### The problem
Below are the records; print them all without any alteration.
═════ Provided records
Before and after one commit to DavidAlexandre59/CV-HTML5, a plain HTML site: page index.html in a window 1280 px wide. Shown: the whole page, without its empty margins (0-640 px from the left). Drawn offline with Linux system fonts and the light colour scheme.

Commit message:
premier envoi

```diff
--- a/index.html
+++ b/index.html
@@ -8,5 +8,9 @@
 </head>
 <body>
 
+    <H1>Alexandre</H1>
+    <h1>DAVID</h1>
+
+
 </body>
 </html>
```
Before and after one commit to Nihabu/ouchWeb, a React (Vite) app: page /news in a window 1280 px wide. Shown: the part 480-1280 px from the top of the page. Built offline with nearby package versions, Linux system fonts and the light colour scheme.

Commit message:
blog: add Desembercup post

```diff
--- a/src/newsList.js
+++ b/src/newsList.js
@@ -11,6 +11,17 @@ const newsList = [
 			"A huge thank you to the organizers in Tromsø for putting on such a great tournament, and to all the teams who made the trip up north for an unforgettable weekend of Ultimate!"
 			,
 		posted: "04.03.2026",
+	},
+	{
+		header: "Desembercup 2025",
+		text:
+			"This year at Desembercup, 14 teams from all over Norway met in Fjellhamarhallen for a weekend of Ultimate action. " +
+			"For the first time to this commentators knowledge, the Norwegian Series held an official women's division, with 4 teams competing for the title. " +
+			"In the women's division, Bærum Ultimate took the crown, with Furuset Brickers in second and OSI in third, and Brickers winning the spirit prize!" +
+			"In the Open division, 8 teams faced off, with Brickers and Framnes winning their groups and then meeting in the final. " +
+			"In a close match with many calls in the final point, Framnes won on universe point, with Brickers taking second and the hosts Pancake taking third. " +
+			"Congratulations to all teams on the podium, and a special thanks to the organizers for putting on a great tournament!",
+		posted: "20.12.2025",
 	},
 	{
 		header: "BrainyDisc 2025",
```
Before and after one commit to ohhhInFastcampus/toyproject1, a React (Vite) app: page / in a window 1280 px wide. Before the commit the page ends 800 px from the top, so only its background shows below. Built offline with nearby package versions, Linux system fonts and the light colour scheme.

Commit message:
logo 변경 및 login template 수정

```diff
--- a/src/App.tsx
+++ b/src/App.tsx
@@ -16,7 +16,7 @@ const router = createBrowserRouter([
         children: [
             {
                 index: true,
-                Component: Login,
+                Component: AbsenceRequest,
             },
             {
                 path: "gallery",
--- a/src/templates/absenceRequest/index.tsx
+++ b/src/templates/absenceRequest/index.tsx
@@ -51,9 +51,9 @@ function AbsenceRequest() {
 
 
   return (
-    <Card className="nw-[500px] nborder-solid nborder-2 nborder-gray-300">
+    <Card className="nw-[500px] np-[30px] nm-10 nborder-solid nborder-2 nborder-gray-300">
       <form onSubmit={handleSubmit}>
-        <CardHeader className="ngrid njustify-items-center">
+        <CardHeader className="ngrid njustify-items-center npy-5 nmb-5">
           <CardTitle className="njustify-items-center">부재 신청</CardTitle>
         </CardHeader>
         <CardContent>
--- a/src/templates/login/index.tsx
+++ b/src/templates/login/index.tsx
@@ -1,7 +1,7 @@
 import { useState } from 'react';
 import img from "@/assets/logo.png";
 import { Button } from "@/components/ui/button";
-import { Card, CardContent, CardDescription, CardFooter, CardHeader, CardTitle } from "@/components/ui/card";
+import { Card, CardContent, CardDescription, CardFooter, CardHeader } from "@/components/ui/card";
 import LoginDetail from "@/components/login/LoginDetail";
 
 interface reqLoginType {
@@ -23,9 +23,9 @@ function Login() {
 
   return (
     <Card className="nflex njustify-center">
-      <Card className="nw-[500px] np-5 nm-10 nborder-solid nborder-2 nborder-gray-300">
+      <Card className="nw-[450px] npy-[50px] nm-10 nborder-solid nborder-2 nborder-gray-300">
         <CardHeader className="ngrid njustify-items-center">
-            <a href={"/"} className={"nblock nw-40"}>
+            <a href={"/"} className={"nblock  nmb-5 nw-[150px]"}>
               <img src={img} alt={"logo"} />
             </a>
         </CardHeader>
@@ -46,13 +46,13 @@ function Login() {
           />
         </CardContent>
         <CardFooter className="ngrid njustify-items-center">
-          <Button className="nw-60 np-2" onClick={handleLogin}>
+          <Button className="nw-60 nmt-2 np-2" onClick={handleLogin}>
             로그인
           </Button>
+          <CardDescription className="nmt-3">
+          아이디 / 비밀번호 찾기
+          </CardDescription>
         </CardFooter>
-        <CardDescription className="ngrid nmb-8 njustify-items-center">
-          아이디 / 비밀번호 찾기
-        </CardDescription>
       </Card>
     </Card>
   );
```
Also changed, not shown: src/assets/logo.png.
══════════
### Answer box
Before and after one commit to DavidAlexandre59/CV-HTML5, a plain HTML site: page index.html in a window 1280 px wide. Shown: the whole page, without its empty margins (0-640 px from the left). Drawn offline with Linux system fonts and the light colour scheme.

Commit message:
premier envoi

```diff
--- a/index.html
+++ b/index.html
@@ -8,5 +8,9 @@
 </head>
 <body>
 
+    <H1>Alexandre</H1>
+    <h1>DAVID</h1>
+
+
 </body>
 </html>
```
Before and after one commit to Nihabu/ouchWeb, a React (Vite) app: page /news in a window 1280 px wide. Shown: the part 480-1280 px from the top of the page. Built offline with nearby package versions, Linux system fonts and the light colour scheme.

Commit message:
blog: add Desembercup post

```diff
--- a/src/newsList.js
+++ b/src/newsList.js
@@ -11,6 +11,17 @@ const newsList = [
 			"A huge thank you to the organizers in Tromsø for putting on such a great tournament, and to all the teams who made the trip up north for an unforgettable weekend of Ultimate!"
 			,
 		posted: "04.03.2026",
+	},
+	{
+		header: "Desembercup 2025",
+		text:
+			"This year at Desembercup, 14 teams from all over Norway met in Fjellhamarhallen for a weekend of Ultimate action. " +
+			"For the first time to this commentators knowledge, the Norwegian Series held an official women's division, with 4 teams competing for the title. " +
+			"In the women's division, Bærum Ultimate took the crown, with Furuset Brickers in second and OSI in third, and Brickers winning the spirit prize!" +
+			"In the Open division, 8 teams faced off, with Brickers and Framnes winning their groups and then meeting in the final. " +
+			"In a close match with many calls in the final point, Framnes won on universe point, with Brickers taking second and the hosts Pancake taking third. " +
+			"Congratulations to all teams on the podium, and a special thanks to the organizers for putting on a great tournament!",
+		posted: "20.12.2025",
 	},
 	{
 		header: "BrainyDisc 2025",
```
Before and after one commit to ohhhInFastcampus/toyproject1, a React (Vite) app: page / in a window 1280 px wide. Before the commit the page ends 800 px from the top, so only its background shows below. Built offline with nearby package versions, Linux system fonts and the light colour scheme.

Commit message:
logo 변경 및 login template 수정

```diff
--- a/src/App.tsx
+++ b/src/App.tsx
@@ -16,7 +16,7 @@ const router = createBrowserRouter([
         children: [
             {
                 index: true,
-                Component: Login,
+                Component: AbsenceRequest,
             },
             {
                 path: "gallery",
--- a/src/templates/absenceRequest/index.tsx
+++ b/src/templates/absenceRequest/index.tsx
@@ -51,9 +51,9 @@ function AbsenceRequest() {
 
 
   return (
-    <Card className="nw-[500px] nborder-solid nborder-2 nborder-gray-300">
+    <Card className="nw-[500px] np-[30px] nm-10 nborder-solid nborder-2 nborder-gray-300">
       <form onSubmit={handleSubmit}>
-        <CardHeader className="ngrid njustify-items-center">
+        <CardHeader className="ngrid njustify-items-center npy-5 nmb-5">
           <CardTitle className="njustify-items-center">부재 신청</CardTitle>
         </CardHeader>
         <CardContent>
--- a/src/templates/login/index.tsx
+++ b/src/templates/login/index.tsx
@@ -1,7 +1,7 @@
 import { useState } from 'react';
 import img from "@/assets/logo.png";
 import { Button } from "@/components/ui/button";
-import { Card, CardContent, CardDescription, CardFooter, CardHeader, CardTitle } from "@/components/ui/card";
+import { Card, CardContent, CardDescription, CardFooter, CardHeader } from "@/components/ui/card";
 import LoginDetail from "@/components/login/LoginDetail";
 
 interface reqLoginType {
@@ -23,9 +23,9 @@ function Login() {
 
   return (
     <Card className="nflex njustify-center">
-      <Card className="nw-[500px] np-5 nm-10 nborder-solid nborder-2 nborder-gray-300">
+      <Card className="nw-[450px] npy-[50px] nm-10 nborder-solid nborder-2 nborder-gray-300">
         <CardHeader className="ngrid njustify-items-center">
-            <a href={"/"} className={"nblock nw-40"}>
+            <a href={"/"} className={"nblock  nmb-5 nw-[150px]"}>
               <img src={img} alt={"logo"} />
             </a>
         </CardHeader>
@@ -46,13 +46,13 @@ function Login() {
           />
         </CardContent>
         <CardFooter className="ngrid njustify-items-center">
-          <Button className="nw-60 np-2" onClick={handleLogin}>
+          <Button className="nw-60 nmt-2 np-2" onClick={handleLogin}>
             로그인
           </Button>
+          <CardDescription className="nmt-3">
+          아이디 / 비밀번호 찾기
+          </CardDescription>
         </CardFooter>
-        <CardDescription className="ngrid nmb-8 njustify-items-center">
-          아이디 / 비밀번호 찾기
-        </CardDescription>
       </Card>
     </Card>
   );
```
Also changed, not shown: src/assets/logo.png.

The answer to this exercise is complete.